4. Access the Water Heater Element
Use your screwdriver to take off the access panel cover for the heater element you need to replace. The one up top exposes the upper element, while the lower access panel houses the lower heater element. You might see some insulation between the access panel cover and the thermostat.
You can gather that and set it aside for now. Remove the plastic cover over the thermostat. Before proceeding, use your voltage tester to once again ensure a 0 volt reading. DO NOT proceed unless there is a reading of 0 volts.
5. Loosen the Bad Water Heater Element
Loosen the bad water heater element in a counter-clockwise direction using your element wrench. Fit the wide end over the exposed portion of the heater element. You can use your screwdriver in the small end to get additional leverage if it’s difficult to loosen.
6. Drain or Partially Drain the Tank
With your garden hose still in place (make sure the opposite end is directed outside or into a large bucket), you can drain or partially drain the tank. We recommend fully draining the tank as this action should be done at least once per year.
This gives you optimal water heater maintenance. Open the drain valve to drain the water from the tank. For the average size water heater, this might take about an hour to fully drain.
7. Remove the Bad Water Heater Element

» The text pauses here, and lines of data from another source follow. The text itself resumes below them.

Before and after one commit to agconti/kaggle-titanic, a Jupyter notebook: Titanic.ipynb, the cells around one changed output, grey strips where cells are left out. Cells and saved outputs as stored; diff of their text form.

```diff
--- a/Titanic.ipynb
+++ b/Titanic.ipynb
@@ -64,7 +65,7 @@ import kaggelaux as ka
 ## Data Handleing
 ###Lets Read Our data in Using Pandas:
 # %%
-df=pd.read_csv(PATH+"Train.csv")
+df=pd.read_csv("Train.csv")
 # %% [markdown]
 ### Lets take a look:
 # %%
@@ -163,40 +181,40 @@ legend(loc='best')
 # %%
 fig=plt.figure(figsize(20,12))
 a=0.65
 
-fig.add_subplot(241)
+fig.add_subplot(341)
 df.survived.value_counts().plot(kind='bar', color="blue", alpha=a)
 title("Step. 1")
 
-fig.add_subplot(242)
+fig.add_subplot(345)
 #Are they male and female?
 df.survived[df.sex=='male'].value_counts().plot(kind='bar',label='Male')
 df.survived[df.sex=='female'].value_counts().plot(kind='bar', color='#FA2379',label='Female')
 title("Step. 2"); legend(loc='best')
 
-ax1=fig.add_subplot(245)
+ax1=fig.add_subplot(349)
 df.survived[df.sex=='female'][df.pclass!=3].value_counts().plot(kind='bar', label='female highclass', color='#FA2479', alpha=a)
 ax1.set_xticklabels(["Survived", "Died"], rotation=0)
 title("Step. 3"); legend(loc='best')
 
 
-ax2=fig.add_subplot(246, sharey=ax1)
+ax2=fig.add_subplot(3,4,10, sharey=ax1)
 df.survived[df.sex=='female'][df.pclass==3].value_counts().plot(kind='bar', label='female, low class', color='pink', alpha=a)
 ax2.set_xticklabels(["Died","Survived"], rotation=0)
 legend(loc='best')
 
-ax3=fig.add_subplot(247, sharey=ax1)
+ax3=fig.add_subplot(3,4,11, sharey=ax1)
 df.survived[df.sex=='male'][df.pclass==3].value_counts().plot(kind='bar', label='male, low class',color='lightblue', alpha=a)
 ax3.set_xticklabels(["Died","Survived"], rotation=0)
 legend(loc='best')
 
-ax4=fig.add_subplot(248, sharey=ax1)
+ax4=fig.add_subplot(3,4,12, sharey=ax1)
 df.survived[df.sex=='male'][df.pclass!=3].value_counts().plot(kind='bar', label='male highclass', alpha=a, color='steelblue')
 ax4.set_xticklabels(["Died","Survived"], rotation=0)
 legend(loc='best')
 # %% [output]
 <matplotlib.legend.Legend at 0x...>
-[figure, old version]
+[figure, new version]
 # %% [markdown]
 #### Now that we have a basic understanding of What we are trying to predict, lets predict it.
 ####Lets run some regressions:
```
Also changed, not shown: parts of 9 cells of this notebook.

Once the tank is drained, you can disconnect the wires from the water heater element you want to replace. Look for the rubber O ring that creates a watertight seal between the element and the tank. Take it off along with the element as you pull it out.
8. Change the Water Heater Element
Get your replacement water heater element and O ring ready. Place the O ring over the threads of your screw-in heater element and secure it. Now, place the new element into the opening.
Then, turn it in a clockwise direction. Use your water heater element wrench to fully secure it and make sure it won’t leak when the tank is refilled.
9. Refill the Tank
With the new element installed, you can now refill the water heater tank. Close the drain valve at the bottom of the tank first. Turn the cold water inlet valve at the top of the tank back on.
You will hear some sputtering sounds from the hot water tap you turned on nearby. Leave the hot water faucet nearby on until all the trapped air escapes through the pipes.
You’ll know when the air has been released because you won’t hear the sputtering or bubbling sounds from the faucet anymore. At this point, you can turn the hot water tap off.
10. Reconnect Wires and Turn Water Heater Power On
With the tank fully refilled, you can connect the heater element wires you disconnected from the old element to the new one. Make sure you connect the wires to the proper terminals.
Flip the circuit breaker switch back to the On position. This will allow you to take a look at the water heater and make sure it’s working with no leaks. Replace the insulation and access cover, screwing the panel back into place.
Leave the water heater on for an hour before checking a hot water tap. If the heater element was the problem causing lukewarm, limited, or no hot water, your problem should now be fixed!
Having Trouble Changing a Water Heater Element?
Changing a water heater element isn’t a difficult job, but you might run into some complicated problems along the way. If that happens, stop what you’re doing and contact a professional for help.
Some of the issues we’d recommend contacting a professional for include:
- Voltage reading is anything but 0 after flipping circuit breaker switch off
- Leaks from the water heater
- Difficulty locating the right replacement element
- Clogged drain valve
- Difficulty loosening old water heater element
- Replacement water heater element doesn’t fix the problem
A professional will inspect your water heater and ensure the proper part is replaced correctly. If you have any difficulties while trying to change a water heater element on your own, don’t take the risk of making the problem worse. Call a local plumber for help!